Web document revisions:
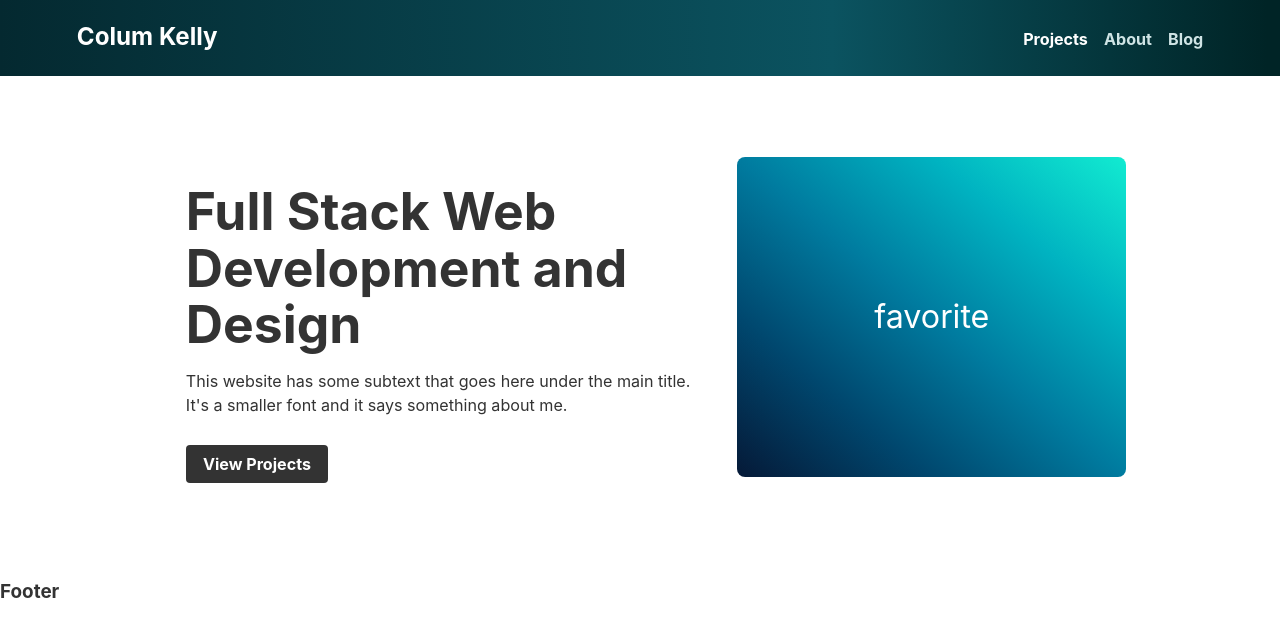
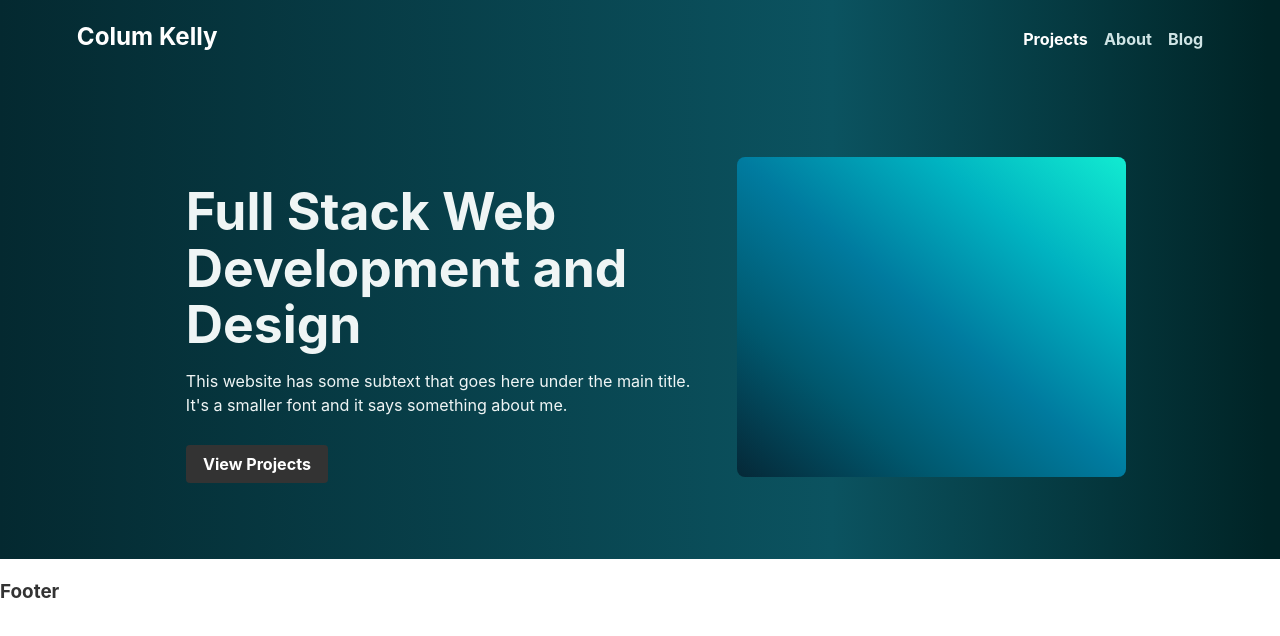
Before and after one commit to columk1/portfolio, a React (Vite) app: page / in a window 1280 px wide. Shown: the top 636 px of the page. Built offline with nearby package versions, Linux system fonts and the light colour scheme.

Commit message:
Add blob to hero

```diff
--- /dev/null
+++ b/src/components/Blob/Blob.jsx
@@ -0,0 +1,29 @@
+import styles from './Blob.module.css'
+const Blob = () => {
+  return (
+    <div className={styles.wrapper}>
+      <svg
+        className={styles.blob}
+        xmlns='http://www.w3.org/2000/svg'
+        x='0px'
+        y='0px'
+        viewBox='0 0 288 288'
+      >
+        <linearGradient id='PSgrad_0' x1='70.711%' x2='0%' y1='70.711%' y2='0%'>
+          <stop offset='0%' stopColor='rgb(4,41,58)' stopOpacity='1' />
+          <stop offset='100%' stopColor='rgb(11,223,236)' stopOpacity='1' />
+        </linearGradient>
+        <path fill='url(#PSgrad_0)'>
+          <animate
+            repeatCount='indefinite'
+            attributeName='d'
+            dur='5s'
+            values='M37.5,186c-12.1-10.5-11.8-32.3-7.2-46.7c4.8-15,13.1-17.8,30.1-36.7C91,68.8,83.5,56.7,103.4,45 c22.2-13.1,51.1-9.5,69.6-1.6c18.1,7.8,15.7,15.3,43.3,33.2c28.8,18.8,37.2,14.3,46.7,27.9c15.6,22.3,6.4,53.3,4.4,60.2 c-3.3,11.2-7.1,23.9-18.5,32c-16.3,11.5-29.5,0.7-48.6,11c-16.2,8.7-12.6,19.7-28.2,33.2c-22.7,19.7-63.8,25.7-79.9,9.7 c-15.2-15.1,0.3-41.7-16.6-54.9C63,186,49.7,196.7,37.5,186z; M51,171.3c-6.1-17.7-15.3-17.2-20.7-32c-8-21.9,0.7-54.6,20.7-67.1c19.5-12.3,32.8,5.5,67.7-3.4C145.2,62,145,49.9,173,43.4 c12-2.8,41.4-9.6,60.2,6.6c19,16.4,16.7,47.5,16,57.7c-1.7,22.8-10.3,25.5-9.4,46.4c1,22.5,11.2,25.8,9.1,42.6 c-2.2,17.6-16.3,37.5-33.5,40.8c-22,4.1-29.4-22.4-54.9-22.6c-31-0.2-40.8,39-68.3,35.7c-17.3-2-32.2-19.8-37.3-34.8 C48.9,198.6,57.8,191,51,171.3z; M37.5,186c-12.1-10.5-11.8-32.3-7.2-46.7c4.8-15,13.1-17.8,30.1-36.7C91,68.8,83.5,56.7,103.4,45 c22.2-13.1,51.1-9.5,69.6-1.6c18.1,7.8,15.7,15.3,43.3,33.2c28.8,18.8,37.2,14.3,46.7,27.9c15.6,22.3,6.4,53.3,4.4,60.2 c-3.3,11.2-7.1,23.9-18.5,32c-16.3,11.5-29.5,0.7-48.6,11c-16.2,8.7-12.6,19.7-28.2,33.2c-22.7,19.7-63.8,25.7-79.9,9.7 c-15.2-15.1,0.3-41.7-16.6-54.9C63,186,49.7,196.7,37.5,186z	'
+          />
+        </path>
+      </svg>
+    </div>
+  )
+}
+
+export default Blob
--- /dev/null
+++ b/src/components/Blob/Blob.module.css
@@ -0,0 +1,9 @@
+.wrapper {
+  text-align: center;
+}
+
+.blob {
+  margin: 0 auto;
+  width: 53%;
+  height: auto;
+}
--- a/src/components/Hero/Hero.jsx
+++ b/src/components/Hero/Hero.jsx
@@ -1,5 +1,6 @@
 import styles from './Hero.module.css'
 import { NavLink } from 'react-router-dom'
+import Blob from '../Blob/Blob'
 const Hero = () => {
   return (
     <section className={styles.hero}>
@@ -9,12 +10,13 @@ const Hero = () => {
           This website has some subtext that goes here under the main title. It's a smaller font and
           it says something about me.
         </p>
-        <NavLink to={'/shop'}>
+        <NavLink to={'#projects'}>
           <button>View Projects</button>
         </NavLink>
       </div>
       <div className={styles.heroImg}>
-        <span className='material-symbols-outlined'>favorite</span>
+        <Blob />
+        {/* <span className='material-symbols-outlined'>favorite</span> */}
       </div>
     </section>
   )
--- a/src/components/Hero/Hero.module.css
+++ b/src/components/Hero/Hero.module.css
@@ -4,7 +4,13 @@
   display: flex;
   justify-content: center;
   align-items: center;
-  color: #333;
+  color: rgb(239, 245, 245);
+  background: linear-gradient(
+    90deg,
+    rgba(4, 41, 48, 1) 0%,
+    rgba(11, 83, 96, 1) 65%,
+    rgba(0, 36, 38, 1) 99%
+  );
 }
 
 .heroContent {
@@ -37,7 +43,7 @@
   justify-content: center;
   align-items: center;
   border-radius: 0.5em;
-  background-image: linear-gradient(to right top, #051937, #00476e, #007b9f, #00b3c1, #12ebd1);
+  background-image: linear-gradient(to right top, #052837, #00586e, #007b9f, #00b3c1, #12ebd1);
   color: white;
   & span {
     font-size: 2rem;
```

_Exercise_: A bare number is the whole answer: state how many lines in the data above contain "span".

_Answer for the task_: 3